» **What to do**
Count the lines below that hold the word "using" and say how many, with no other text.

#####

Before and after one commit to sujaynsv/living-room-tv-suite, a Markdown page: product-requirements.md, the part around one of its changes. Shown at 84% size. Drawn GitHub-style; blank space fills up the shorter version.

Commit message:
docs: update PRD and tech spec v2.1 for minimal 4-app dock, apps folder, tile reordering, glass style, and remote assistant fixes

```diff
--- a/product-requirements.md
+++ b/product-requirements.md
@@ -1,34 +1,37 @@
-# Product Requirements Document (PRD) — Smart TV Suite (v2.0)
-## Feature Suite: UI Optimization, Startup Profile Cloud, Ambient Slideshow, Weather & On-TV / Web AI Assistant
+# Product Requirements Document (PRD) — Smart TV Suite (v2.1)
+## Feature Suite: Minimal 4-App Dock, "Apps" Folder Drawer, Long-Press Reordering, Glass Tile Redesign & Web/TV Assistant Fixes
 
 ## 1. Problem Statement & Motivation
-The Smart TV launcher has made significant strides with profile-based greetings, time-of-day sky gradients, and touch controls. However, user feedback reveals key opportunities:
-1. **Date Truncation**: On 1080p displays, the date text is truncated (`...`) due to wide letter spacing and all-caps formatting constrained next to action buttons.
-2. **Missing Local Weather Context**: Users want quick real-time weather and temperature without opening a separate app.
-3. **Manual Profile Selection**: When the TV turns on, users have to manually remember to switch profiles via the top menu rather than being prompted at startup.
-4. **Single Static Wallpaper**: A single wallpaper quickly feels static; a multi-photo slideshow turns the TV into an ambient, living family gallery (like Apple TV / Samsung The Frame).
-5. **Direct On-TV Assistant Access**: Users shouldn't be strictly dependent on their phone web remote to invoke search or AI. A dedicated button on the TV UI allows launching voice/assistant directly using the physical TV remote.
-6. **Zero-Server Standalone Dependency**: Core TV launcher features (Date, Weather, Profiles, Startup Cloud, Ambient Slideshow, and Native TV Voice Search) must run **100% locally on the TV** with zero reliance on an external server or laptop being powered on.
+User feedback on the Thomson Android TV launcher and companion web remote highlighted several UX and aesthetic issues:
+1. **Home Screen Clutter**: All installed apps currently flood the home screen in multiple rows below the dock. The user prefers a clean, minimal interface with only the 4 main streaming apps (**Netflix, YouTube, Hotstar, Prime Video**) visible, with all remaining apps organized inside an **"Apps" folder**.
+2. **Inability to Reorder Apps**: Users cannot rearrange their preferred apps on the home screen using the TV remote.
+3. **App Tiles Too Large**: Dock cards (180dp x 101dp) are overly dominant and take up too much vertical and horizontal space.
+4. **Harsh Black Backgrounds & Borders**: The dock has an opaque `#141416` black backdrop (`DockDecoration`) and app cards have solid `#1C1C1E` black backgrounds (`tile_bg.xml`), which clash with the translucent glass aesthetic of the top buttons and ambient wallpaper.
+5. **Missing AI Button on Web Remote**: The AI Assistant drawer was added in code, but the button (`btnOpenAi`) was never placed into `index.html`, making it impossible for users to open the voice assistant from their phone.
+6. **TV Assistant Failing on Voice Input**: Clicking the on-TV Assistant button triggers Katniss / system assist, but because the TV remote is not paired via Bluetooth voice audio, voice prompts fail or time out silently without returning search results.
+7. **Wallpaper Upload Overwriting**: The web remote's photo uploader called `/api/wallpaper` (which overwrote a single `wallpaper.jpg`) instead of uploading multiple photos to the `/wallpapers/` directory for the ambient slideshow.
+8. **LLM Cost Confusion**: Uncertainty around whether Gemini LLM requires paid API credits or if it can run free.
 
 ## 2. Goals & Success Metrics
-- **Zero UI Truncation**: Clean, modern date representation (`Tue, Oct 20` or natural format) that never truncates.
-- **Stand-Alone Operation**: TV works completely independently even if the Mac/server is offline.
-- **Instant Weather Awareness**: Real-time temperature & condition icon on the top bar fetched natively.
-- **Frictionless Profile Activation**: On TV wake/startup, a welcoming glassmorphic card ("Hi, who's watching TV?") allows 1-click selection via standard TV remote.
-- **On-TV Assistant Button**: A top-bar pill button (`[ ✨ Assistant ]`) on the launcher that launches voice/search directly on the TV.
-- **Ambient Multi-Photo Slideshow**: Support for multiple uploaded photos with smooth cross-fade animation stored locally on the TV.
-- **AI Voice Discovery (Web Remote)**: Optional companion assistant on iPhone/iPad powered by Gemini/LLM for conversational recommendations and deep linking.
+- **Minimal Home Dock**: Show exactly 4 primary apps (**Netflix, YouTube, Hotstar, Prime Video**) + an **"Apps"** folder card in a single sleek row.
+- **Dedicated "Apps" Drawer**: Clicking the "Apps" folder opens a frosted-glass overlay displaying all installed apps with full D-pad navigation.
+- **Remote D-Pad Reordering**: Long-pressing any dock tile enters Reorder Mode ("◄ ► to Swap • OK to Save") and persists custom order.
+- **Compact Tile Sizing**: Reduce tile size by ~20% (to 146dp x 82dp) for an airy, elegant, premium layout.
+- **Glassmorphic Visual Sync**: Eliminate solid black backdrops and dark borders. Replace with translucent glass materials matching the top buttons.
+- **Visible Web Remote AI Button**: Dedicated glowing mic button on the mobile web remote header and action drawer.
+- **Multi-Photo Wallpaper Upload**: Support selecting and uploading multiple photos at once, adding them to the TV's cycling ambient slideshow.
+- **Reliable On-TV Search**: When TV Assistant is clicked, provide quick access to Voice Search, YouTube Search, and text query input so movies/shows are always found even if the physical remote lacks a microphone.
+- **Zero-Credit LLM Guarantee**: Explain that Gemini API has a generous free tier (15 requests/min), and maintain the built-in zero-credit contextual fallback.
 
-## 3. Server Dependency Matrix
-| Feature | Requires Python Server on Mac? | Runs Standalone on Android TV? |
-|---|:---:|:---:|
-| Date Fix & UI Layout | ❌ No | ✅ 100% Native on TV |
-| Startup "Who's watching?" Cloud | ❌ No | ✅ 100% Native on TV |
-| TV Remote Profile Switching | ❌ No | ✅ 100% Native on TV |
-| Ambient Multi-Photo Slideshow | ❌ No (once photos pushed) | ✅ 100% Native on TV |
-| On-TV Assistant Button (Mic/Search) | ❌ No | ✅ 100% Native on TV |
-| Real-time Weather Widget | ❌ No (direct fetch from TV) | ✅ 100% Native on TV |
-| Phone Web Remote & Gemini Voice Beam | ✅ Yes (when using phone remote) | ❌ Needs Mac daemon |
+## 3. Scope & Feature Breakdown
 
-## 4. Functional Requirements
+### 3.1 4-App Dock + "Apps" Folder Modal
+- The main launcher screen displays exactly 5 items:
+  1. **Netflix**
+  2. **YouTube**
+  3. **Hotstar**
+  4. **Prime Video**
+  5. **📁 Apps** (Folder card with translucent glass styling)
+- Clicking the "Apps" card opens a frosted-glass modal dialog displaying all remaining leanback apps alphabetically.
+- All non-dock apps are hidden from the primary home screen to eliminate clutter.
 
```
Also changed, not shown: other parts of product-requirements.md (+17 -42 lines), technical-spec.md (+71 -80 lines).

#####

» **Exercise answer**
3